SUPPLIED RECORDS:
BEGIN

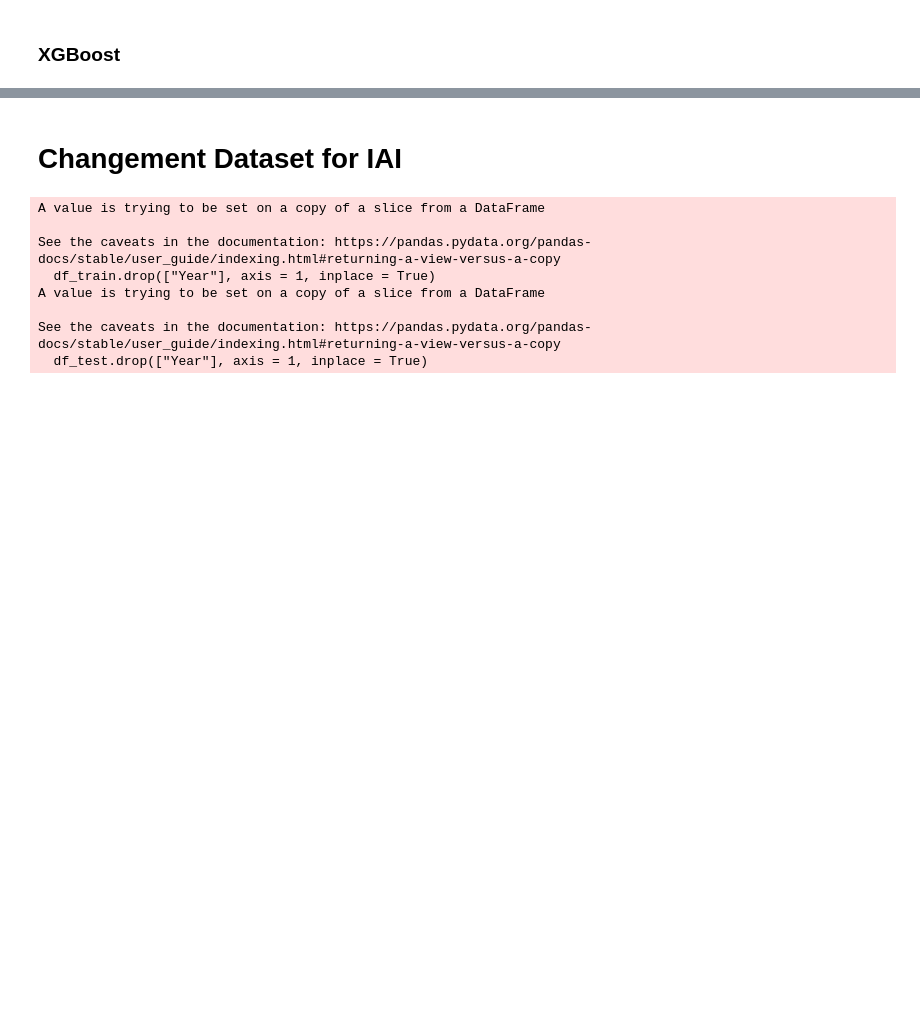
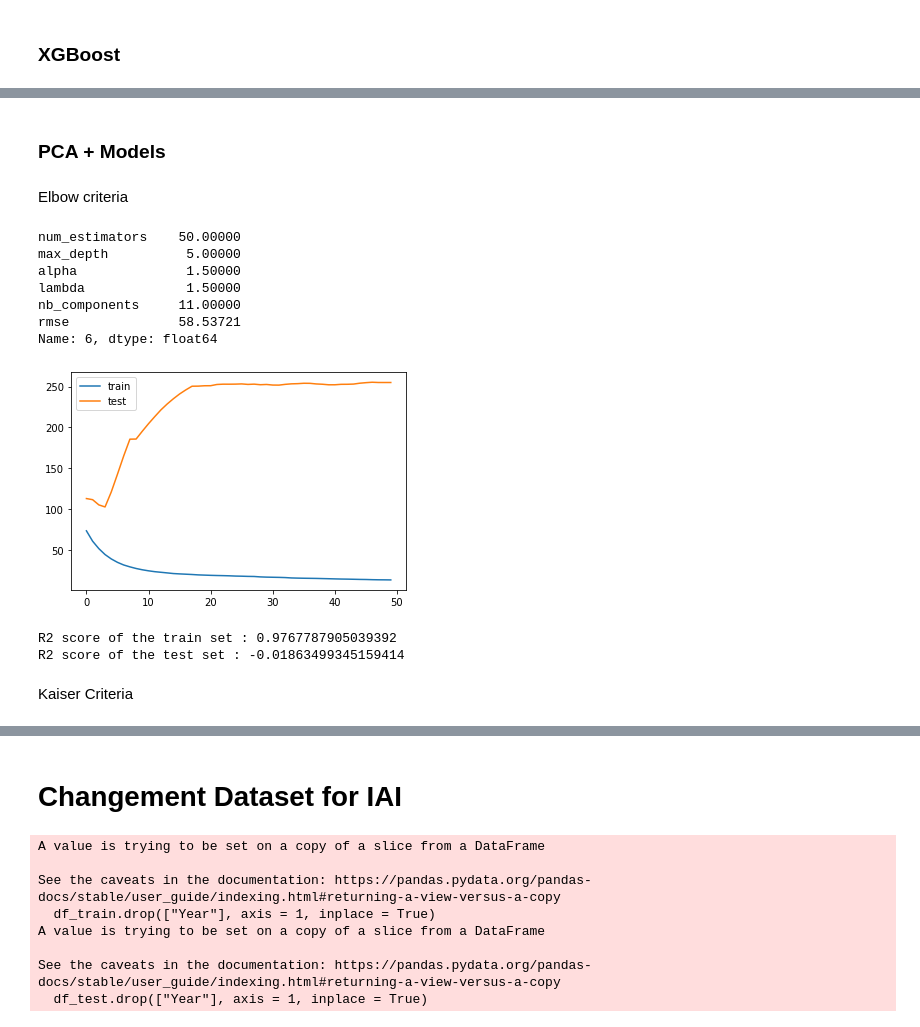
Before and after one commit to lucasleforest/analyticslab, a Jupyter notebook: 2_models/prediction.ipynb, the cells around one changed output, grey strips where cells are left out. Saved outputs shown, nothing was run; the diff lists cells and outputs as text; code cells hidden in the pictures; blank space fills up the shorter version.

```diff
--- a/2_models/prediction.ipynb
+++ b/2_models/prediction.ipynb
@@ -174,0 +288,10 @@ print(f"R2 score of the train set : {r2_score(model.predict(encoder.transform(X_
+# %%
+score = pd.DataFrame(score, columns = ["num_estimators", "min_samples_split", "min_samples_leaf", "max_features","rmse"])
+score.sort_values(by=['rmse'], ascending=False, inplace = True)
+best_params = list(score.iloc[0, :])[:-1]
+print(score.iloc[0, :])
+
+model = RandomForestRegressor(n_estimators = int(best_params[0]), min_samples_split = int(best_params[1]), min_samples_leaf = best_params[2], max_features = best_params[3])
+model.fit(encoder.transform(X_train), y_train)# , callbacks=[callbacks])
+print(f"R2 score of the train set : {r2_score(model.predict(encoder.transform(X_train)), y_train)}")
+print(f"R2 score of the test set : {r2_score(model.predict(encoder.transform(X_test)), y_test)}")
@@ -174,0 +307,2 @@ print(f"R2 score of the train set : {r2_score(model.predict(encoder.transform(X_
+# %% [markdown]
+### PCA + Models
@@ -174,0 +311,2 @@ print(f"R2 score of the train set : {r2_score(model.predict(encoder.transform(X_
+# %% [markdown]
+Elbow criteria
@@ -174,0 +342,35 @@ print(f"R2 score of the train set : {r2_score(model.predict(encoder.transform(X_
+# %%
+score = pd.DataFrame(score, columns = ["num_estimators", "max_depth", "alpha", "lambda", "nb_components", "rmse"])
+score.sort_values(by=['rmse'], ascending=False, inplace = True)
+best_params = list(score.iloc[0, :])[:-1]
+print(score.iloc[0, :])
+
+pca = TruncatedSVD(n_components = nb_compo)
+pca.fit(encoder.transform(X_train))
+evalset = [(pca.transform(encoder.transform(X_train)), y_train), (pca.transform(encoder.transform(X_test)),y_test)]
+model = XGBRegressor(n_estimators = int(best_params[0]), max_depth = int(best_params[1]), reg_alpha = best_params[2], reg_lambda = best_params[3], eta = 0.3)
+#init_lr = eta = best_params[5]
+#callbacks = xgb.callback.LearningRateScheduler(lr_decay)
+model.fit(pca.transform(encoder.transform(X_train)), y_train, eval_set = evalset, verbose = 0)# , callbacks=[callbacks])
+results = model.evals_result()
+pyplot.plot(results['validation_0']['rmse'], label='train')
+pyplot.plot(results['validation_1']['rmse'], label='test')
+# show the legend
+pyplot.legend()
+# show the plot
+pyplot.show()
+print(f"R2 score of the train set : {r2_score(model.predict(pca.transform(encoder.transform(X_train))), y_train)}")
+print(f"R2 score of the test set : {r2_score(model.predict(pca.transform(encoder.transform(X_test))), y_test)}")
+# %% [output]
+num_estimators    50.00000
+max_depth          5.00000
+alpha              1.50000
+lambda             1.50000
+nb_components     11.00000
+rmse              58.53721
+Name: 6, dtype: float64
+[figure, added]
+R2 score of the train set : 0.9767787905039392
+R2 score of the test set : -0.01863499345159414
+# %% [markdown]
+Kaiser Criteria
```
Also changed, not shown: parts of 14 cells of this notebook.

END

THE PROBLEM:
Set down every record once more, word for word, without pictures.

RESPONSE:
Before and after one commit to lucasleforest/analyticslab, a Jupyter notebook: 2_models/prediction.ipynb, the cells around one changed output, grey strips where cells are left out. Saved outputs shown, nothing was run; the diff lists cells and outputs as text; code cells hidden in the pictures; blank space fills up the shorter version.

```diff
--- a/2_models/prediction.ipynb
+++ b/2_models/prediction.ipynb
@@ -174,0 +288,10 @@ print(f"R2 score of the train set : {r2_score(model.predict(encoder.transform(X_
+# %%
+score = pd.DataFrame(score, columns = ["num_estimators", "min_samples_split", "min_samples_leaf", "max_features","rmse"])
+score.sort_values(by=['rmse'], ascending=False, inplace = True)
+best_params = list(score.iloc[0, :])[:-1]
+print(score.iloc[0, :])
+
+model = RandomForestRegressor(n_estimators = int(best_params[0]), min_samples_split = int(best_params[1]), min_samples_leaf = best_params[2], max_features = best_params[3])
+model.fit(encoder.transform(X_train), y_train)# , callbacks=[callbacks])
+print(f"R2 score of the train set : {r2_score(model.predict(encoder.transform(X_train)), y_train)}")
+print(f"R2 score of the test set : {r2_score(model.predict(encoder.transform(X_test)), y_test)}")
@@ -174,0 +307,2 @@ print(f"R2 score of the train set : {r2_score(model.predict(encoder.transform(X_
+# %% [markdown]
+### PCA + Models
@@ -174,0 +311,2 @@ print(f"R2 score of the train set : {r2_score(model.predict(encoder.transform(X_
+# %% [markdown]
+Elbow criteria
@@ -174,0 +342,35 @@ print(f"R2 score of the train set : {r2_score(model.predict(encoder.transform(X_
+# %%
+score = pd.DataFrame(score, columns = ["num_estimators", "max_depth", "alpha", "lambda", "nb_components", "rmse"])
+score.sort_values(by=['rmse'], ascending=False, inplace = True)
+best_params = list(score.iloc[0, :])[:-1]
+print(score.iloc[0, :])
+
+pca = TruncatedSVD(n_components = nb_compo)
+pca.fit(encoder.transform(X_train))
+evalset = [(pca.transform(encoder.transform(X_train)), y_train), (pca.transform(encoder.transform(X_test)),y_test)]
+model = XGBRegressor(n_estimators = int(best_params[0]), max_depth = int(best_params[1]), reg_alpha = best_params[2], reg_lambda = best_params[3], eta = 0.3)
+#init_lr = eta = best_params[5]
+#callbacks = xgb.callback.LearningRateScheduler(lr_decay)
+model.fit(pca.transform(encoder.transform(X_train)), y_train, eval_set = evalset, verbose = 0)# , callbacks=[callbacks])
+results = model.evals_result()
+pyplot.plot(results['validation_0']['rmse'], label='train')
+pyplot.plot(results['validation_1']['rmse'], label='test')
+# show the legend
+pyplot.legend()
+# show the plot
+pyplot.show()
+print(f"R2 score of the train set : {r2_score(model.predict(pca.transform(encoder.transform(X_train))), y_train)}")
+print(f"R2 score of the test set : {r2_score(model.predict(pca.transform(encoder.transform(X_test))), y_test)}")
+# %% [output]
+num_estimators    50.00000
+max_depth          5.00000
+alpha              1.50000
+lambda             1.50000
+nb_components     11.00000
+rmse              58.53721
+Name: 6, dtype: float64
+[figure, added]
+R2 score of the train set : 0.9767787905039392
+R2 score of the test set : -0.01863499345159414
+# %% [markdown]
+Kaiser Criteria
```
Also changed, not shown: parts of 14 cells of this notebook.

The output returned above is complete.